He was a child of the Great Depression, who earned a college degree in 1951 and then great wealth. Yet, he always lived modestly and remained very humble. A proud veteran of World War II, he wore his patriotism quietly. A devout, lifelong Episcopalian, he also wore his love of God quietly. A husband of almost sixty years, their lives revolved around each other. They spent countless hours together touring by bicycle. Their one expensive indulgence was travel, and they traveled the world extensively.
Their greatest heartbreak was the loss of their only child shortly after he graduated from college, when he was hit by a drunk driver. They always carried that extraordinarily heavy pain, but they wore it quietly, of course.
Chuck taught me many things. I tend to be intellectually arrogant, and he taught me humility. I tend to be confrontational, and he taught me to be more accepting. I tend to be aggressive, and he taught me good things will come without that. He made me more tolerant.
He taught me you don’t have to wear your money on your wrist. You don’t have to wear your private religion as a public badge. You don’t have to wear your patriotism as a mindless uniform. You can love all these things, and you can do it privately.

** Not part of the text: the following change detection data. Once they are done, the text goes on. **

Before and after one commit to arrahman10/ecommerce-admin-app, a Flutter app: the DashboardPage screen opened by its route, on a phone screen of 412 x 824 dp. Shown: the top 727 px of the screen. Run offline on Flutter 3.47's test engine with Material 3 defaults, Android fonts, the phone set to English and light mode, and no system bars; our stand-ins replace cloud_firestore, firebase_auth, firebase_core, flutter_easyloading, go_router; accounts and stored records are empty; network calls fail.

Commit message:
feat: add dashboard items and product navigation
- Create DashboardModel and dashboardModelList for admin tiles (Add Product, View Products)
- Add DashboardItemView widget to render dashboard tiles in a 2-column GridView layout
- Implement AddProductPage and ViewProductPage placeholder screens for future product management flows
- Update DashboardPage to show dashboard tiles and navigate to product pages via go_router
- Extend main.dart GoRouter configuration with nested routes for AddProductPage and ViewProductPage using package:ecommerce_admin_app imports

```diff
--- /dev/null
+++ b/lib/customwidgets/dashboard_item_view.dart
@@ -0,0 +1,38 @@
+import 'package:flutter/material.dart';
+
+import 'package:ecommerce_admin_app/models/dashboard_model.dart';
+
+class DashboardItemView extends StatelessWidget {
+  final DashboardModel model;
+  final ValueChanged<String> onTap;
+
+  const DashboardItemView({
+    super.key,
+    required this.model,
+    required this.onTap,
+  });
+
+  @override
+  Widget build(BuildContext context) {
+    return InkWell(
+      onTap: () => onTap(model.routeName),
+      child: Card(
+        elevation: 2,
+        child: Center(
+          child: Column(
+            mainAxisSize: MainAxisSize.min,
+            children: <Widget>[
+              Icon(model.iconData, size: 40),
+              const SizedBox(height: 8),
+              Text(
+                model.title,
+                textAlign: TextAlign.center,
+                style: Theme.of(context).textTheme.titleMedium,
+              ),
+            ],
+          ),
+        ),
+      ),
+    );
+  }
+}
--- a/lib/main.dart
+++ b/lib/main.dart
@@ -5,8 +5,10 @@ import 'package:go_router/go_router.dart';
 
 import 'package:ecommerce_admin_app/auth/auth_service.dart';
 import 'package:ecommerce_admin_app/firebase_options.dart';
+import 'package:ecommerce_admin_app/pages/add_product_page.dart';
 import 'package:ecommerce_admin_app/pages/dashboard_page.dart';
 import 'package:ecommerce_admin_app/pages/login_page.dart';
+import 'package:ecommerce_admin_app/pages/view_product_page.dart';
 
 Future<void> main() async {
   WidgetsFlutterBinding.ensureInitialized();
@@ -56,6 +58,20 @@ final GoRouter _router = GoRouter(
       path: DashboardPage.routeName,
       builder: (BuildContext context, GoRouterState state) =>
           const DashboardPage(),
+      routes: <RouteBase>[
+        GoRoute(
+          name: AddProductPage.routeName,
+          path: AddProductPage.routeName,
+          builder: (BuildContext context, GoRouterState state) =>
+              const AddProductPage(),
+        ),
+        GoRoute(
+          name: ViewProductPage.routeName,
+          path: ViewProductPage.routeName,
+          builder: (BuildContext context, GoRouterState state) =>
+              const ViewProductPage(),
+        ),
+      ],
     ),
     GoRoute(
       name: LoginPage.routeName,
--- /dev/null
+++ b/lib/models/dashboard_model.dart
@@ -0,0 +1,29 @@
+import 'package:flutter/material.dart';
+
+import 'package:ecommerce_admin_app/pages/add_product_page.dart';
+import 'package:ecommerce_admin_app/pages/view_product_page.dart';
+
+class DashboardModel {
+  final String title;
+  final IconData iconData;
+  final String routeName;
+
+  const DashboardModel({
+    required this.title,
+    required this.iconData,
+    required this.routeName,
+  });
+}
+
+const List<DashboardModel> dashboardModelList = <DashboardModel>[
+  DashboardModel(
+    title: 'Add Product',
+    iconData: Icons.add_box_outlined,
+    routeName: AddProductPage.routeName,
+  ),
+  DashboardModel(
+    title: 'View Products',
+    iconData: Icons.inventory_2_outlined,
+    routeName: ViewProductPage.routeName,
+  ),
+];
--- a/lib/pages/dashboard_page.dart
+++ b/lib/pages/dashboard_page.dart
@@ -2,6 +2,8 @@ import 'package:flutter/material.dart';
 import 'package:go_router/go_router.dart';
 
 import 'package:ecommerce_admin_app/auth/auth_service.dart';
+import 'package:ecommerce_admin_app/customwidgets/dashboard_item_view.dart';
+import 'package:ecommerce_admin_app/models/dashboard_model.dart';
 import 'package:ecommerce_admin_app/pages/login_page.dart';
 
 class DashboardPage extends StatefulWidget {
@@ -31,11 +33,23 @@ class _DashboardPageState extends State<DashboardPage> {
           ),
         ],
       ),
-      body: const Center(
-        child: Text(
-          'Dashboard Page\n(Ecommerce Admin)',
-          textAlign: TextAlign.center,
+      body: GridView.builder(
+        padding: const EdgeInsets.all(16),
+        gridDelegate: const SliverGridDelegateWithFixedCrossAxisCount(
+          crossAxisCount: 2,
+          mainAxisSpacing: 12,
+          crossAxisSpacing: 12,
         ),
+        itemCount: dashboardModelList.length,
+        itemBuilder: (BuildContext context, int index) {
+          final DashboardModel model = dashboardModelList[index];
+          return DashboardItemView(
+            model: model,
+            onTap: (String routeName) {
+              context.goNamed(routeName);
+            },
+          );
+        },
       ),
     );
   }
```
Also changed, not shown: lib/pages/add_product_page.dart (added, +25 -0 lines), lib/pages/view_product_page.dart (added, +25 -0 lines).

Yes, he taught me much!
Thank you, Chuck, for being my client, my teacher, and my friend. I miss you terribly.